[Stored entries]
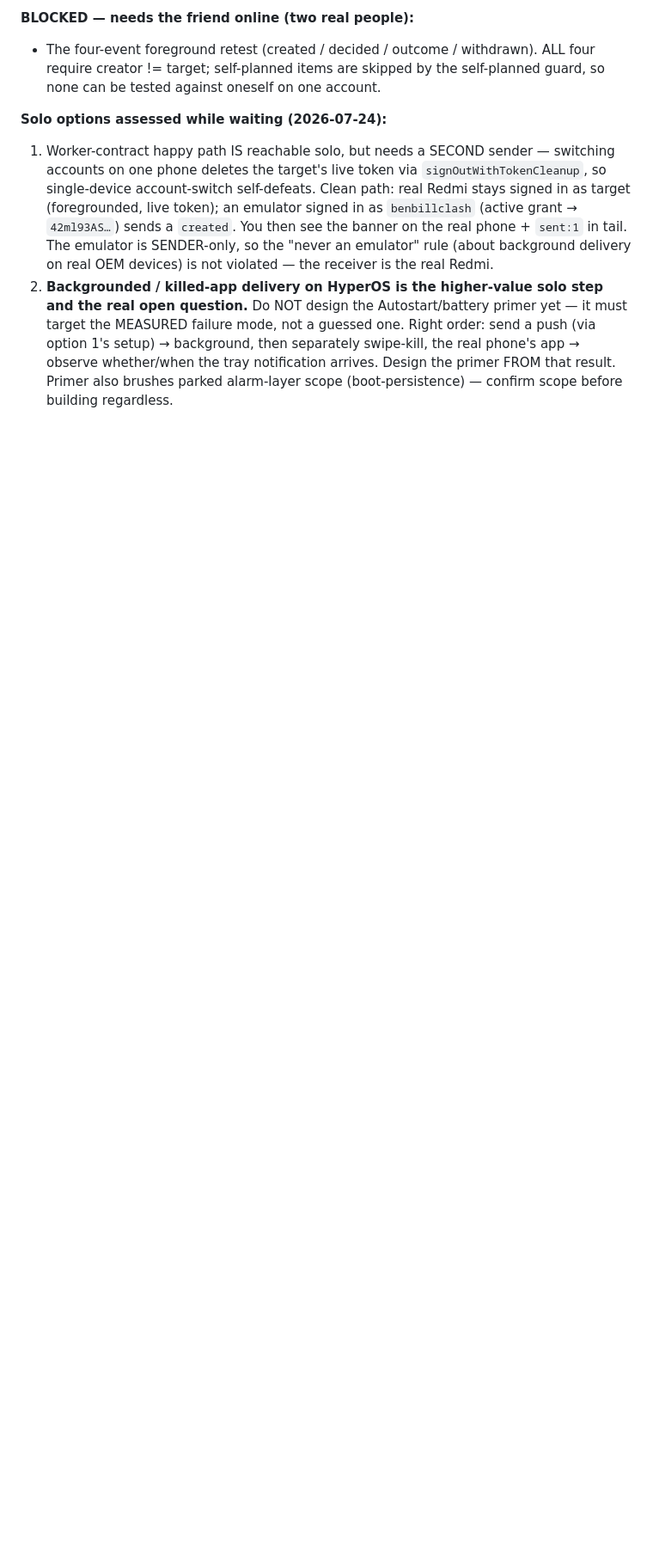
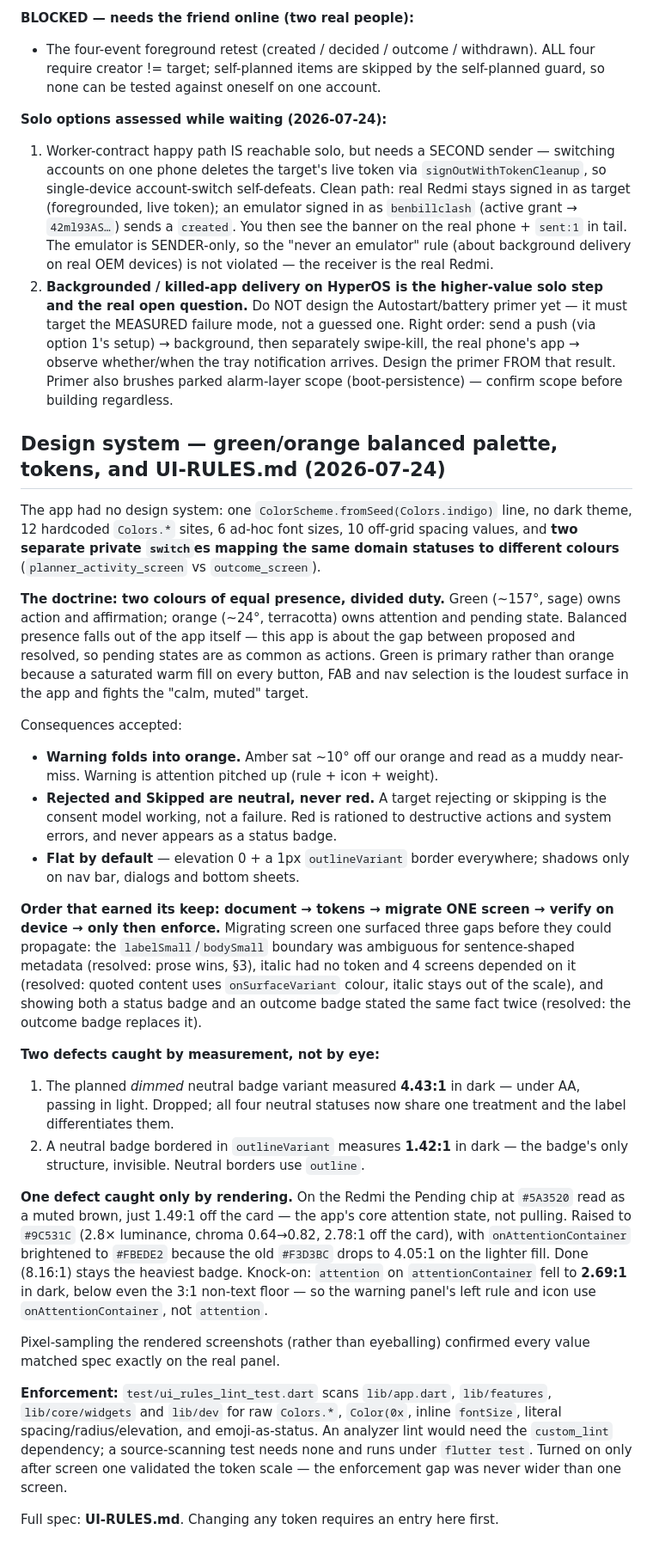
Before and after one commit to RedWaffle007/time-app, a Markdown page: DECISIONS.md, the part around the change. Shown at 86% size. GitHub-like rendering; blank space fills up the shorter version.

```diff
--- a/DECISIONS.md
+++ b/DECISIONS.md
@@ -1573,3 +1573,63 @@ Where we are, so nothing is lost until the pair session:
    the real phone's app → observe whether/when the tray notification arrives.
    Design the primer FROM that result. Primer also brushes parked alarm-layer
    scope (boot-persistence) — confirm scope before building regardless.
+
+## Design system — green/orange balanced palette, tokens, and UI-RULES.md (2026-07-24)
+
+The app had no design system: one `ColorScheme.fromSeed(Colors.indigo)` line, no
+dark theme, 12 hardcoded `Colors.*` sites, 6 ad-hoc font sizes, 10 off-grid
+spacing values, and **two separate private `switch`es mapping the same domain
+statuses to different colours** (`planner_activity_screen` vs `outcome_screen`).
+
+**The doctrine: two colours of equal presence, divided duty.** Green (~157°,
+sage) owns action and affirmation; orange (~24°, terracotta) owns attention and
+pending state. Balanced presence falls out of the app itself — this app is about
+the gap between proposed and resolved, so pending states are as common as
+actions. Green is primary rather than orange because a saturated warm fill on
+every button, FAB and nav selection is the loudest surface in the app and fights
+the "calm, muted" target.
+
+Consequences accepted:
+- **Warning folds into orange.** Amber sat ~10° off our orange and read as a
+  muddy near-miss. Warning is attention pitched up (rule + icon + weight).
+- **Rejected and Skipped are neutral, never red.** A target rejecting or skipping
+  is the consent model working, not a failure. Red is rationed to destructive
+  actions and system errors, and never appears as a status badge.
+- **Flat by default** — elevation 0 + a 1px `outlineVariant` border everywhere;
+  shadows only on nav bar, dialogs and bottom sheets.
+
+**Order that earned its keep: document → tokens → migrate ONE screen → verify on
+device → only then enforce.** Migrating screen one surfaced three gaps before
+they could propagate: the `labelSmall`/`bodySmall` boundary was ambiguous for
+sentence-shaped metadata (resolved: prose wins, §3), italic had no token and 4
+screens depended on it (resolved: quoted content uses `onSurfaceVariant` colour,
+italic stays out of the scale), and showing both a status badge and an outcome
+badge stated the same fact twice (resolved: the outcome badge replaces it).
+
+**Two defects caught by measurement, not by eye:**
+1. The planned *dimmed* neutral badge variant measured **4.43:1** in dark — under
+   AA, passing in light. Dropped; all four neutral statuses now share one
+   treatment and the label differentiates them.
+2. A neutral badge bordered in `outlineVariant` measures **1.42:1** in dark — the
+   badge's only structure, invisible. Neutral borders use `outline`.
+
+**One defect caught only by rendering.** On the Redmi the Pending chip at
+`#5A3520` read as a muted brown, just 1.49:1 off the card — the app's core
+attention state, not pulling. Raised to `#9C531C` (2.8× luminance, chroma
+0.64→0.82, 2.78:1 off the card), with `onAttentionContainer` brightened to
+`#FBEDE2` because the old `#F3D3BC` drops to 4.05:1 on the lighter fill. Done
+(8.16:1) stays the heaviest badge. Knock-on: `attention` on `attentionContainer`
+fell to **2.69:1** in dark, below even the 3:1 non-text floor — so the warning
+panel's left rule and icon use `onAttentionContainer`, not `attention`.
+
+Pixel-sampling the rendered screenshots (rather than eyeballing) confirmed every
+value matched spec exactly on the real panel.
+
+**Enforcement:** `test/ui_rules_lint_test.dart` scans `lib/app.dart`,
+`lib/features`, `lib/core/widgets` and `lib/dev` for raw `Colors.*`, `Color(0x`,
+inline `fontSize`, literal spacing/radius/elevation, and emoji-as-status. An
+analyzer lint would need the `custom_lint` dependency; a source-scanning test
+needs none and runs under `flutter test`. Turned on only after screen one
+validated the token scale — the enforcement gap was never wider than one screen.
+
+Full spec: **UI-RULES.md**. Changing any token requires an entry here first.
```
Also changed, not shown: CLAUDE.md (+9 -0 lines), UI-RULES.md (added, +406 -0 lines).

What needs to be done → Report every line of the data in which "orange" appears.

Result for this task →
+## Design system — green/orange balanced palette, tokens, and UI-RULES.md (2026-07-24)
+sage) owns action and affirmation; orange (~24°, terracotta) owns attention and
+actions. Green is primary rather than orange because a saturated warm fill on
+- **Warning folds into orange.** Amber sat ~10° off our orange and read as a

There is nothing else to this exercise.